Subject Re: Read/Write Performance
Date Mon, 03 Jan 2011 01:11:44 GMT
Has this cured the GC pause at all? I do not see why turning on LZO is
relavent at all (I read your email, and it sounds that you saw pause after
the LZO is turned on).

BTW, are you using CMS on a 8GB Heapsize JVM and experiencing a 4 mins
pause? That sounds a lot.

On Thu, Dec 30, 2010 at 1:51 PM, Wayne <wav100@gmail.com> wrote:

> Lesson learned...restart thrift servers *after* restarting hadoop+hbase.
>
> On Thu, Dec 30, 2010 at 3:39 PM, Wayne <wav100@gmail.com> wrote:
>
> > We have restarted with lzop compression, and now I am seeing some really
> > long and frequent stop the world pauses of the entire cluster. The load
> > requests for all regions all go to zero except for the meta table region.
> No
> > data batches are getting in (no loads are occurring) and everything seems
> > frozen. It seems to last for 5+ seconds. Is this GC on the master or GC
> in
> > the meta region? What could cause everything to stop for several seconds?
> It
> > appears to happen on a recurring basis as well. I think we saw it before
> > switching to lzo but it seems much worse now (lasts longer and occurs
> more
> > frequently).
> >
> > Thanks.
> >
> >
> >
> > On Thu, Dec 30, 2010 at 12:20 PM, Wayne <wav100@gmail.com> wrote:
> >
> >> HBase Version 0.89.20100924, r1001068 w/ 8GB heap
> >>
> >> I plan to run for 1 week straight maxed out. I am worried about GC
> pauses,
> >> especially concurrent mode failures (does hbase/hadoop suffer these
> under
> >> extended load?). What should I be looking for in the gc log in terms of
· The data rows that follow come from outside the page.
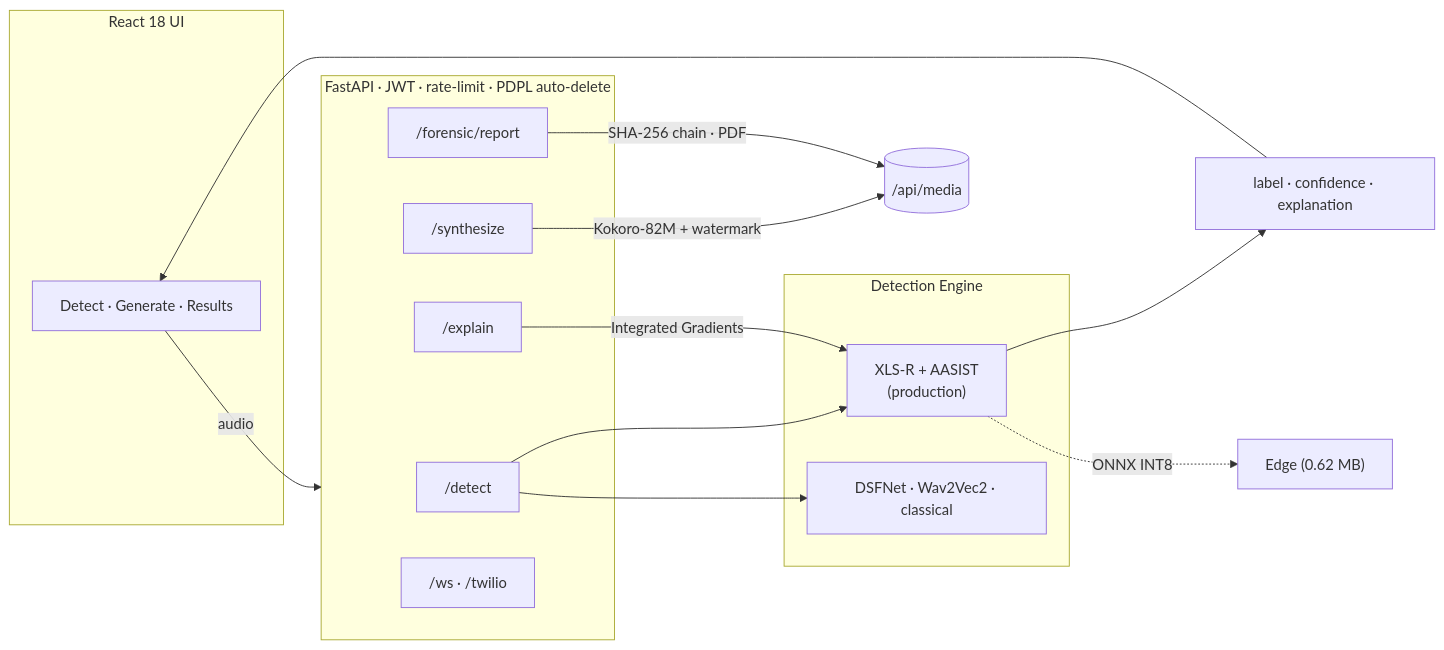
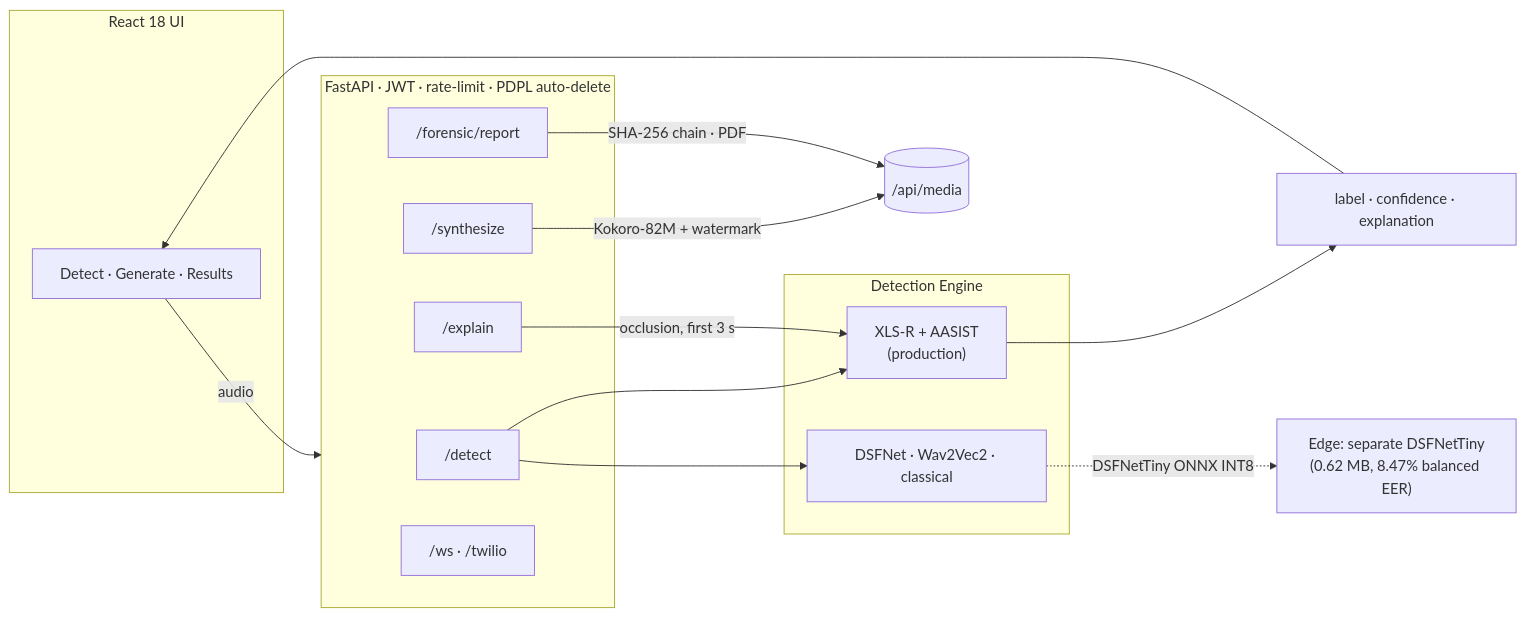
One commit to MohammadThabetHassan/VoiceGuard changed the diagram in README.md. Above: the diagram before and after it, drawn with Mermaid. The commit also changed other lines of this file and 5 other files, not shown here.

````diff
--- a/README.md
+++ b/README.md
@@ -121,25 +121,25 @@
 ```mermaid
 flowchart LR
     subgraph Client["React 18 UI"]
         UI["Detect · Generate · Results"]
     end
     subgraph API["FastAPI · JWT · rate-limit · PDPL auto-delete"]
         D["/detect"]
         S["/synthesize"]
         X["/explain"]
         F["/forensic/report"]
         W["/ws · /twilio"]
     end
     subgraph Engine["Detection Engine"]
         SSL["XLS-R + AASIST<br/>(production)"]
         ALT["DSFNet · Wav2Vec2 · classical"]
     end
     UI -->|audio| API
     D --> SSL & ALT
-    X -->|Integrated Gradients| SSL
+    X -->|occlusion, first 3 s| SSL
     S -->|Kokoro-82M + watermark| MEDIA[("/api/media")]
     F -->|SHA-256 chain · PDF| MEDIA
     SSL --> R["label · confidence · explanation"]
     R --> UI
-    SSL -.ONNX INT8.-> EDGE["Edge (0.62 MB)"]
+    ALT -.DSFNetTiny ONNX INT8.-> EDGE["Edge: separate DSFNetTiny<br/>(0.62 MB, 8.47% balanced EER)"]
 ```
````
> >> problem signs? The ParNews are quick but the CMS concurrent marks are
> taking
> >> as much as 4 mins with an average of 20-30 secs.
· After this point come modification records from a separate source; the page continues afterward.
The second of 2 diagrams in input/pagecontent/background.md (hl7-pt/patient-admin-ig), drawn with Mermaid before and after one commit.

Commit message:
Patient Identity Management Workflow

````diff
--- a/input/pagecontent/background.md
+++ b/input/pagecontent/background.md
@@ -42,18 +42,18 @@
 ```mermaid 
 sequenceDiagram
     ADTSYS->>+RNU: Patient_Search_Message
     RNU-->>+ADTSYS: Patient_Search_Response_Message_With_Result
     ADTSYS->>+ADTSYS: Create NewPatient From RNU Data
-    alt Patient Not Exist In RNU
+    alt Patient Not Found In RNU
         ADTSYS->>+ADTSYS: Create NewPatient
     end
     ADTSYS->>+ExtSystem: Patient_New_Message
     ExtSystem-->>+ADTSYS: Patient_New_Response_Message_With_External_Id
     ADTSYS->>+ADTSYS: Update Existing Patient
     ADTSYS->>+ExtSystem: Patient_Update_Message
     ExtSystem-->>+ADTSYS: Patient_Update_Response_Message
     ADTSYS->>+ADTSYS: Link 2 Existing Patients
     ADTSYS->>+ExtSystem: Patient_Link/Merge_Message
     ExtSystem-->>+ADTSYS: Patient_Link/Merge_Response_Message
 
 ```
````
> >>
> >> Thanks.
> >>
> >>
> >>
> >> On Thu, Dec 30, 2010 at 12:00 PM, Stack <stack@duboce.net> wrote:
> >>
> >>> Oh, what versions are you using?
> >>> St.Ack
> >>>
> >>> On Thu, Dec 30, 2010 at 9:00 AM, Stack <stack@duboce.net> wrote:
> >>> > Keep going. Let it run longer.  Get the servers as loaded as you
> think
> >>> > they'll be in production.  Make sure the perf numbers are not because
> >>> > cluster is 'fresh'.
> >>> > St.Ack
> >>> >
> >>> > On Thu, Dec 30, 2010 at 5:51 AM, Wayne <wav100@gmail.com> wrote:
> >>> >> We finally got our cluster up and running and write performance
> looks
> >>> very
> >>> >> good. We are getting sustained 8-10k writes/sec/node on a 10 node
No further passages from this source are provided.